‘Failed to protect life’: Court green-lights MH17 relatives’ lawsuit against Ukraine

Unidentified family members from Malaysia place a sign on the hedge of compassion asking for justice for the victims of Malaysia Airlines flight MH17 after a commemoration ceremony © Michael Kooren
The European Court of Human Rights has given the green light to a lawsuit filed by relatives of MH17 passengers against Ukraine. It alleges that Kiev intentionally kept airspace over the war-torn eastern Ukraine open and failed to protect the passengers’ lives.

The European Court of Human Rights (ECHR), Europe’s major court authority, has communicated the lawsuit to Ukraine which appears as a defendant in the lawsuit filed by four relatives of passengers who died in the Malaysian Airlines MH17 crash two years ago. The case was communicated to Ukraine in July but the ECHR published the papers related to the case only in early August with its Factsheet.

Four applicants named Tim Lauschet, Elena Ioppa, Chris Kenke and Denise Kenke, all German nationals, claim that the Ukrainian authorities “failed to protect the relatives’ life by not completely closing the airspace above the ongoing armed conflict in the region through which the MH17 flight passed.”

The lawsuit emphasizes that the Boeing 777 “was under control of the Ukrainian air traffic authority and was operated by a licensed and qualified flight crew,” flying at [an] allowed altitude of 33,000 feet when it was hit and “disintegrated in the airspace.”
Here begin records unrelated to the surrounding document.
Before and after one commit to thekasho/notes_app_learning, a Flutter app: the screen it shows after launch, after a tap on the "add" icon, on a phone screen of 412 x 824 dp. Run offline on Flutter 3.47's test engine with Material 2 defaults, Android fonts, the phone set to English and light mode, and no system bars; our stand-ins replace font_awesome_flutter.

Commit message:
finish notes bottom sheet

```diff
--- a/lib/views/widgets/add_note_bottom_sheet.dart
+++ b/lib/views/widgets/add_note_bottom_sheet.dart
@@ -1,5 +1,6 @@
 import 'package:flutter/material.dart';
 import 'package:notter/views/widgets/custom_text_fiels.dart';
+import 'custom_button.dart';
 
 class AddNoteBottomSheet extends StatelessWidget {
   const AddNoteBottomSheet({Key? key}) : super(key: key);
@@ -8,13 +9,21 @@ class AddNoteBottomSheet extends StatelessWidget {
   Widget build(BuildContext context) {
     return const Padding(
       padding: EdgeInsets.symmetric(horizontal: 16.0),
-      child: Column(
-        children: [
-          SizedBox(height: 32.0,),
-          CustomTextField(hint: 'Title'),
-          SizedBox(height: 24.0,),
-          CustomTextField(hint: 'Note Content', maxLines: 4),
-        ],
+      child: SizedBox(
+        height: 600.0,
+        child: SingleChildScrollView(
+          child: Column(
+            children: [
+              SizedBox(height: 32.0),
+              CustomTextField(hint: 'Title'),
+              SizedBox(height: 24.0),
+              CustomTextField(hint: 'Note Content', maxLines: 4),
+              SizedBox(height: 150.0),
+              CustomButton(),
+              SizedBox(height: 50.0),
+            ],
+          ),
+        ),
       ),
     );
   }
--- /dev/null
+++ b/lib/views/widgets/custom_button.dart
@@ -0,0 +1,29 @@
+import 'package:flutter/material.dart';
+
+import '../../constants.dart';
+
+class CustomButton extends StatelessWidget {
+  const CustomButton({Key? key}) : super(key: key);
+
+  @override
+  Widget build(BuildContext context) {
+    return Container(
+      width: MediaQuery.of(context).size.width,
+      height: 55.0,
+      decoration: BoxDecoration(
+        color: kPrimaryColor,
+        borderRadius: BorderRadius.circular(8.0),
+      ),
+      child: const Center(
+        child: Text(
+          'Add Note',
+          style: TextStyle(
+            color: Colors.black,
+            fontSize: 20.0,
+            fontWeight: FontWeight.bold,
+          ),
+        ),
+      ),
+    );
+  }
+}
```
Ukraine “knew” that commercial flights above eastern Ukraine, where hostilities between the government and rebel forces were in full swing, were dangerous but “undertook no action to close the airspace,” the lawsuit said.

The airspace has been kept open “intentionally,” the applicants claimed, accusing Kiev of actions that resulted in death of their relatives.

Elmar Giemulla, a German lawyer and leading expert on air law who represents the four applicants, told RT earlier in July, that the Ukrainian government should have closed its airspace under international law if it could not ensure flight safety.

“There were about 700 civilian flights through the Ukrainian airspace per day,” each carrying 100-150 persons, said Giemulla, who is also professor at the Berlin University of Technology’s Institute of Aeronautics and Astronautics.

Thus, “definitely, thousands of people have been jeopardized as a consequence of the decision of the Ukrainian government not to close its airspace.”

In May, five Australian families filed a similar lawsuit against Russia and personally against President Vladimir Putin to the ECHR, demanding $10million for each of their relatives killed in the incident. The Russian authorities say they have not yet received any notification from the ECHR in relation to this case.

In 2015, the Dutch Safety Board, a body in charge of investigation into the crash, said in a report that Ukraine should have closed its airspace to commercial traffic for safety reasons.

It also stressed that Malaysia Airlines and third party bodies such as the International Civil Aviation Organization (ICAO) did not adequately consider the risks of flying over a conflict zone.

Malaysia Airlines flight MH17 took off from Amsterdam heading for the Malaysian capital of Kuala Lumpur on July 17, 2014. The aircraft was shot down over the Donetsk region in eastern Ukraine. All 298 people on board, including 80 children, were killed.